The 1 percent
Patient who made miraculous recovery at UF Health Jacksonville honored at Night for Heroes event
By Tiffany Wilson
A moment before, the quarterback, then 29, was at the top of his game as he led his team in a flag football tournament. Then one hit July 3, 2010, left him with no feeling from the neck down.
Tim and his opponent had been jumping for the football. They caught it simultaneously, and neither would let go. Tim fell to the ground sitting upright. The other player landed on top of him, inadvertently shoving Tim’s head into his body. His neck broke and he was instantly paralyzed, falling backward like a ragdoll.
Only one place in the region was equipped to handle Tim’s injury – UF Health Jacksonville’s TraumaOne, the only Level I adult and pediatric trauma center in Northeast Florida.
Tim was swarmed with doctors and nurses the moment he arrived at the hospital. Everyone wanted to know if he could feel this sensation or that prick. The answer was always no. When Tim’s wife, Jamie, arrived, she received devastating news: Her vibrant, athletic husband was a functional quadriplegic.
The trauma surgeon on duty that day, Elizabeth Vitarbo, M.D., an assistant professor of neurosurgery at the University of Florida College of Medicine – Jacksonville, reviewed MRI images of Tim’s spine before stepping into his room. It was a very rare and serious injury, with C3 and C4, the third and fourth cervical vertebrae, shoved out of place. There was a strong chance Tim would never regain feeling below his neck.
Then, finally, some good news: Tim was able to move one shoulder. That meant there was still some movement in muscles controlled by the spine below the injury. Vitarbo knew the sooner she took Tim into surgery, the better chance he had of regaining some muscle function.
In the operating room, the surgeon cut a small incision in the front of Tim’s neck. She pushed tissue and blood vessels out of the way, removed the disc between his injured vertebrae and realigned the bones to a normal position. She then replaced the disc with a plug of cadaver bone and fastened it into place with a metal plate and screws. The bone would grow over time and adhere to his vertebrae.

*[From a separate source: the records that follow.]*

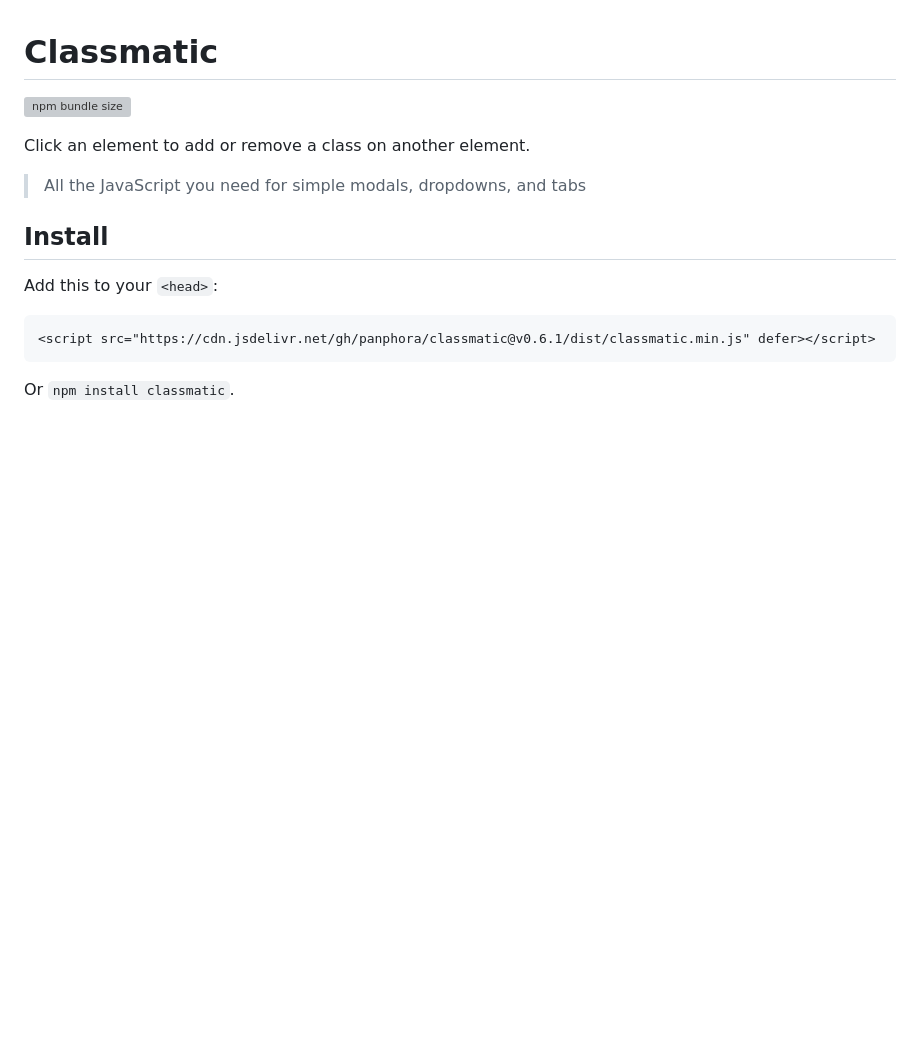
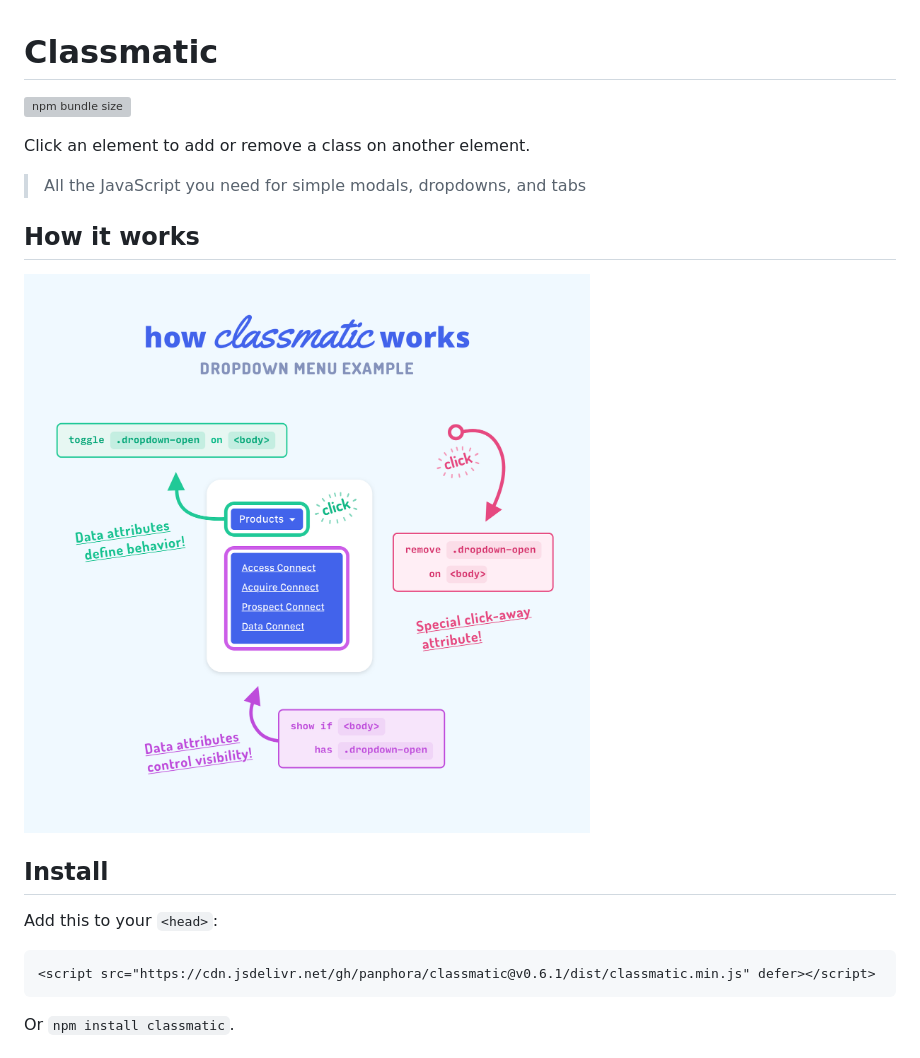
Before and after one commit to panphora/classmatic, a Markdown page: README.md, the part around the change. Drawn GitHub-style; pictures changed too: demo/images/dropdown.png (added); blank space fills up the shorter version; grey boxes are pictures that could not be loaded.

Commit message:
add "how it works" to readme

```diff
--- a/README.md
+++ b/README.md
@@ -5,6 +5,10 @@
 Click an element to add or remove a class on another element.
 
 > All the JavaScript you need for simple modals, dropdowns, and tabs
+
+## How it works
+
+<img src="demo/images/dropdown.png" width="840" alt="How Classmatic Works">
 
 ## Install
 
```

Shortly after Tim was wheeled back to his room, his father, Steve Callahan, couldn’t stop himself from weeping in relief
when he saw Tim’s toes wiggle.
Orthopaedic surgeon John Kirkpatrick, M.D., later fused Tim’s vertebrae on the back side of his neck, reinforcing Vitarbo’s work from the first surgery. To do it, he took a bone graft from Tim’s hip and connected it to the vertebrae using screws and rods. This bone also would grow, eventually fusing with the bones above and below it.
Every day, Tim regained a little more strength. His wiggling toes became wiggling feet, then feeling began to return to his legs and continued working its way up.
Near the end of Tim’s two-week stay in the intensive care unit, the rehabilitation team was able to sit him upright. He was so weak, he feared his head would fall off. But even without his physical strength, he turned to the mental athlete inside. He was determined to walk again.
Tim was transferred to Brooks Rehabilitation Hospital and focused on his plan. Once Tim could stay upright for at least 30 minutes without blacking out, physical therapist Renan Abagat stood him up.
“He put my arms on his shoulders, and then we walked on the fourth floor of Brooks. It was the biggest milestone – to walk again. I was sobbing my eyes out all day after that,” Tim recalls.
Tim’s return to walking was already remarkable, but he took his recovery much further. He walked out of Brooks on his own, returned to coaching basketball, and even played flag football once more so he could end his time playing the beloved sport on his own terms, rather than in such a devastating way.
Tim also found his calling, the Tim Callahan Foundation, a nonprofit offering free, faith-based sports camps to underprivileged children.
The biggest dream of his life – to become a father – finally came true after years of trying. His son, Elijah Joseph Callahan, was born in summer 2014, just a few days shy of the four-year anniversary of Tim’s accident.
Tim likes to recount a conversation he overheard during one of his yearly follow-up appointments at UF Health.
“When we teach you about the 1 percent chance of recovery, this is that 1 percent,” he heard Kirkpatrick tell his residents when they met him.
Kirkpatrick said Tim’s case was rare, but he couldn’t say it was a surprise.
“When people come in as severely injured as he did, it’s generally not expected that they’ll see much recovery. But miracles happen every day around here,” he said.